OFAC determined the following to be aggravating factors:
(1) BMJ acted with reckless disregard for U.S. sanctions laws and regulations when it directed payments related to DPRK trade activity to its U.S. dollar account at a non-U.S. bank;
(2) BMJ management had actual knowledge that the conduct at issue concerned the sale of cigarette paper to the DPRK and that certain BMJ sales employees omitted the DPRK nexus from transactional documents; and
(3) BMJ significantly harmed U.S. foreign policy objectives when it caused U.S. persons to confer economic benefits to the DPRK and an OFAC-designated person.
OFAC determined the following to be mitigating factors:
(1) BMJ has not received a Penalty Notice or Finding of Violation from OFAC in the five years preceding the date of the earliest transaction giving rise to the Apparent Violations, and the transactions giving rise to the Apparent Violations represent a small percentage of BMJ’s overall business during the relevant time period;
(2) BMJ cooperated with OFAC’s investigation by providing detailed and well-organized submissions in response to requests for information, and agreed to provide ongoing cooperation as a term of settlement; and
(3) BMJ’s remedial response to the Apparent Violations consisting of representations that it has ceased all dealings with the DPRK and implemented a new sanctions compliance program that includes:

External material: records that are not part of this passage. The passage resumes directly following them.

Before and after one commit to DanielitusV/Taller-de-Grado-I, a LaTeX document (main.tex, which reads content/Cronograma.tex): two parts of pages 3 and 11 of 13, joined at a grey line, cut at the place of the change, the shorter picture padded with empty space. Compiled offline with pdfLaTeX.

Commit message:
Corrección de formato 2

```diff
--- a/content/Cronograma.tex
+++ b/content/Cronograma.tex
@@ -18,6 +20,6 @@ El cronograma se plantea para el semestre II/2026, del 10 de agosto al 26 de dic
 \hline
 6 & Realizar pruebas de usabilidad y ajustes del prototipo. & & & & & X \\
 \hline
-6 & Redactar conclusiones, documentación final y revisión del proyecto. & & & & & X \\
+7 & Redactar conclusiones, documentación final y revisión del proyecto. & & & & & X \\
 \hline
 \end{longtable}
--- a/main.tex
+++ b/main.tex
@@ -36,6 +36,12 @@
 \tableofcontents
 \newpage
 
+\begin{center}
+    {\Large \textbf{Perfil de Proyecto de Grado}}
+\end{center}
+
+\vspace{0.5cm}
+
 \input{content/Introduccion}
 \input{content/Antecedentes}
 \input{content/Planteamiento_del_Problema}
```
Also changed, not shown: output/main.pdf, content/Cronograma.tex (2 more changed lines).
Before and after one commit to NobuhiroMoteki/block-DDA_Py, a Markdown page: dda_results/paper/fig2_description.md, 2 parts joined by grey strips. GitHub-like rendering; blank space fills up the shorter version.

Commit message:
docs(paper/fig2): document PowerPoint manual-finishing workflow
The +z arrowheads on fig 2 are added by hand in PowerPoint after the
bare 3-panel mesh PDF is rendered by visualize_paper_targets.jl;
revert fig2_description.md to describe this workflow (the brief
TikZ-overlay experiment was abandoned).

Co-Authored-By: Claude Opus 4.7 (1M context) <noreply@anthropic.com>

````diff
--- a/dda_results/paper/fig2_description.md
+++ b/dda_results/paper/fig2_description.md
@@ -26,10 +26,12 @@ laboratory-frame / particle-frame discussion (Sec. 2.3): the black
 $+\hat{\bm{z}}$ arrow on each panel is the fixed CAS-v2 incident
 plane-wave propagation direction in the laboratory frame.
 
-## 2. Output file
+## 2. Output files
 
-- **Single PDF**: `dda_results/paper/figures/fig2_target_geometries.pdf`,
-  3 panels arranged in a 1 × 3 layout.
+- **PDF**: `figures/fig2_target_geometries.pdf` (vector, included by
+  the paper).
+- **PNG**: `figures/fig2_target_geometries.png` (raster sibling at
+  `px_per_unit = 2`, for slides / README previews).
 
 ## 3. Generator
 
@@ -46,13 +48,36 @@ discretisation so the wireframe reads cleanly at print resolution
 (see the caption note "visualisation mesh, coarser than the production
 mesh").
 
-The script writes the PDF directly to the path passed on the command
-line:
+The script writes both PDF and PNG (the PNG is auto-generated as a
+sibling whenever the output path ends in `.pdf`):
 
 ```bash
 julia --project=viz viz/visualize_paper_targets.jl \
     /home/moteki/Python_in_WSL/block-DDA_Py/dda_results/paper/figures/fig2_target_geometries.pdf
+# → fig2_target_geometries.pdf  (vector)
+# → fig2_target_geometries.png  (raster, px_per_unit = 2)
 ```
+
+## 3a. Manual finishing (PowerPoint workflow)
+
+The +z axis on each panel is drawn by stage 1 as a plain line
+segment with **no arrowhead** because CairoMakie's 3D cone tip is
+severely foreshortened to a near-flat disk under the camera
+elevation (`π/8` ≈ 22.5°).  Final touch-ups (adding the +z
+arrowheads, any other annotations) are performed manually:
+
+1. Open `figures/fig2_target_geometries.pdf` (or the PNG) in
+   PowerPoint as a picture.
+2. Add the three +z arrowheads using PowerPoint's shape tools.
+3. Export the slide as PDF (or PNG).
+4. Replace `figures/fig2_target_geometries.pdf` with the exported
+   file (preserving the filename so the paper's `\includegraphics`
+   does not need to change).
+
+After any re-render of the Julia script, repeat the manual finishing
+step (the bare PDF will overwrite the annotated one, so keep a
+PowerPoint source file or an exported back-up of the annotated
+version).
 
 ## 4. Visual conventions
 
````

• A new head of the Compliance Department who reports directly to the company’s president, and statements from the Chief Executive Officer to company employees encouraging them to report compliance concerns;
• Procurement of sanctions screening services from a third-party provider;
• A formal written export control and sanctions policy that includes guidance for compliance with U.S. sanctions and identifies red flags to educate employees when to contact BMJ’s compliance division for further assessment;
• A know-your-customer process that provides for escalation and risk-based review, including consultation with external counsel or background checks, if heightened risks are identified; and
• A requirement that all trading companies or agents who purchase goods on behalf of other end-users sign an anti-diversion agreement that includes OFAC sanctions compliance commitments.
BMJ’s obligation to pay OFAC the settlement amount shall be deemed satisfied by BMJ’s payment of a greater amount in satisfaction of penalties assessed by the U.S. Department of Justice arising from the same course of conduct.
Lessons to learn
As described in OFAC’s A Framework for Compliance Commitments (the “Framework”), many non-U.S. persons have engaged in violations of OFAC’s regulations by causing U.S. persons to engage in prohibited transactions. All persons, including non-U.S. persons, engaged in international trade and commerce should be aware of sanctions prohibitions applicable to non- U.S. persons who involve U.S. persons in such transactions.
These circumstances can arise when financial transactions that pertain to commercial activity with an OFAC-sanctioned country, region, or person are processed through or involve U.S. financial institutions. Involving a U.S. financial institution in such commercial activity— including the shipment of goods to or from a third-country to an OFAC-sanctioned country— may cause violations of OFAC regulations, such as the prohibited exportation or reexportation of services from the United States, or by U.S. persons, to a comprehensively sanctioned jurisdiction.
For companies engaged in trade with international partners, the absence of a risk-based sanctions compliance program may contribute to the likelihood of committing such a violation. This risk may be particularly acute when dealing with DPRK companies and individuals, or those who may be acting on their behalf, given the DPRK’s widespread efforts to evade U.S. and international sanctions.All in all, a pretty generic enforcement action … much like Essentra FZE, which provided another part for North Korean tobacco products (the filters). If you want to know more about that one, I list all -OFAC enforcements going back to at least 2017 on my Enforcement Actions page – Essentra is from July of last year.